It is estimated that hunger strikes 30 million Americans each year. From
the ever-present needs of those living in poverty to the unexpected needs
of the victims of a natural disaster, there are millions of men, women and
children who do not know where they will find their next meal.
A recent study by Second Harvest,
a national food bank network, helps put a face on hunger in America. The
study paints a picture of who is hungry, why they need assistance and the
social consequences of hunger.
Second Harvest gathered data from 186 participating food banks representing
more than 50,000 agencies. The results shake up some stereotypes and illustrate
that many of us may be only a few paychecks away from financial disaster.
A Snapshot of Those in Need
Nearly half of the individuals seeking aid are white. Thirty-two percent are black, 15 percent
are Hispanic and 3 percent are Native Americans.
Children represent 27 percent of the U.S. population, but 38 percent
of the hungry in America. More than one-half of families with children seeking

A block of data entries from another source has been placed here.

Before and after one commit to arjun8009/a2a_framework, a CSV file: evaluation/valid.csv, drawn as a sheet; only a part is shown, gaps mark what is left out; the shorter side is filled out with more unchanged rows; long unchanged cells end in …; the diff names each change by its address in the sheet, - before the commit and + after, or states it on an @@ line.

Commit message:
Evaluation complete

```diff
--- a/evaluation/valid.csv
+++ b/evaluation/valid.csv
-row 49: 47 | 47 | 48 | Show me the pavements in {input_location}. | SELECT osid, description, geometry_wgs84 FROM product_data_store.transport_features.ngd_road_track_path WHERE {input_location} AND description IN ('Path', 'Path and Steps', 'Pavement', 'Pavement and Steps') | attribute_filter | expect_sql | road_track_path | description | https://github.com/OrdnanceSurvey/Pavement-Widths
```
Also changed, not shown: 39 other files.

emergency assistance are single-parent households.
The heaviest concentration of hunger is not in the heart of big cities.

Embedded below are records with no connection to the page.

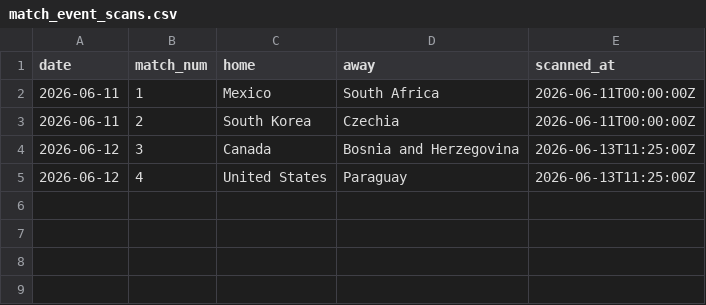
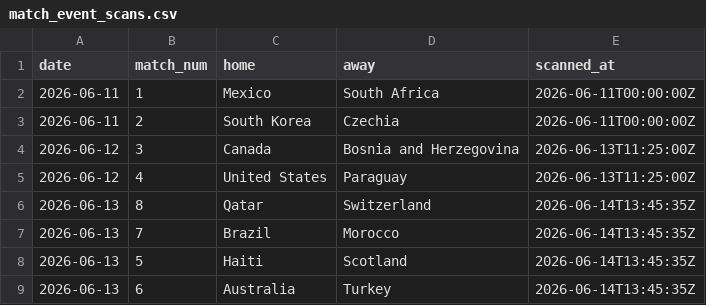
Before and after one commit to rfurno/worldcup2026, a CSV file: simulations/data/match_event_scans.csv, drawn as a sheet; the diff names each change by its address in the sheet, - before the commit and + after, or states it on an @@ line.

```diff
--- a/simulations/data/match_event_scans.csv
+++ b/simulations/data/match_event_scans.csv
+row 6: 2026-06-13 | 8 | Qatar | Switzerland | 2026-06-14T13:45:35Z
+row 7: 2026-06-13 | 7 | Brazil | Morocco | 2026-06-14T13:45:35Z
+row 8: 2026-06-13 | 5 | Haiti | Scotland | 2026-06-14T13:45:35Z
+row 9: 2026-06-13 | 6 | Australia | Turkey | 2026-06-14T13:45:35Z
```
Also changed, not shown: simulations/data/match_events.csv, simulations/data/match_predictions_log.csv, 38 other files.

U.S. Census Bureau statistics illustrate that 90 percent of low-income
families live outside urban ghettos.
Only five percent of all emergency clients have attended or received a college degree. Thirty-six percent have a high school
degree or equivalent. Forty percent have not completed high school.
More than one-third of all emergency client households have at least
one member who is working. Of those households, 49 percent contain someone
working full-time and 48 percent include someone working part-time or doing
seasonal work. Twelve percent include someone who is retired and 35
percent include someone unemployed.
Eighty-six percent of households earn less than $15,500 annually.
How did 30 million individuals find themselves without money for food?
For millions of American families, low-wage jobs and inadequate government
assistance are not enough to provide a family's basic nutritional needs.
However, the study indicates that most families receiving assistance are
in a temporary crisis. Sudden unemployment can quickly disrupt a family's
financial stability and leave the cupboard bare.
Food banks provide temporary assistance to help families through a crisis. Most clients in the study did not become long-term dependents. Forty-four percent
had received food and grocery products for less than six months and 18
percent had received assistance for less than a month.
Many individuals seeking assistance are in poor health, and faltering
nutrition only exascerbates existing health problems. Twenty-eight percent
of emergency clients have had to choose between seeking medical attention,
filling prescriptions and buying food.
The most dramatic consequences can be seen in children. Medical evidence
shows that even short periods of undernutrition can affect a child's behavior,
cognitive development and future productivity. "Children make up about
one-third of our population, but they make up 100 percent of our future
as a nation," says Dr.Joseph Zanga, president of the American Academy
of Pediatrics. "What opportunities have we lost because a child was
not nourished properly? A scientist who discovers a cure for cancer? A politician
or statesman who brings lasting peace to the world?"
About Second Harvest
Since 1979, Second Harvest has provided nearly a billion pounds of food
each year to individuals and families in need. The organization solicits
donations from food growers, manufacturers, distributors, processors and
retailers and distributes the food to more than 180 food banks that work
with more than 50,000 agencies to serve 26 million individuals, including
the elderly, the disabled, abused children, the newly employed, the working
poor, single parent families, the mentally ill, the homeless and battered
women. The donations are frequently surplus that might otherwise go to waste.
When a line of cereal fails, green beans are cut too short or a tanker of
laundry detergent is the wrong color, Second Harvest works with industry
partners like Procter & Gamble, Burger King, Nabisco and Kraft to distribute
these surplus inventories to families in need.
How Can I Help?
Whether you are an individual or represent an organization or corporation,
there are many things you can do to take an active role in hunger relief
One great way to help is by providing food. Contribute to local food
drives or organize your own through a business, church group or civic organization.
Volunteering is perhaps the most rewarding way to contribute. There are
opportunities to help at every level of the network. Volunteers serve and
sort food, provide administrative help and offer professional guidance.
To connect with a food bank in your area, search the
Bank Locator on the Second Harvest site.
Those who are able can also make financial contributions. Every dollar Second Harvest spends means $68 worth
of food and grocery products for hungry families. If you are interested in making a donation, visit the Second
Harvest site or call 1-800-771-2303, extension 148.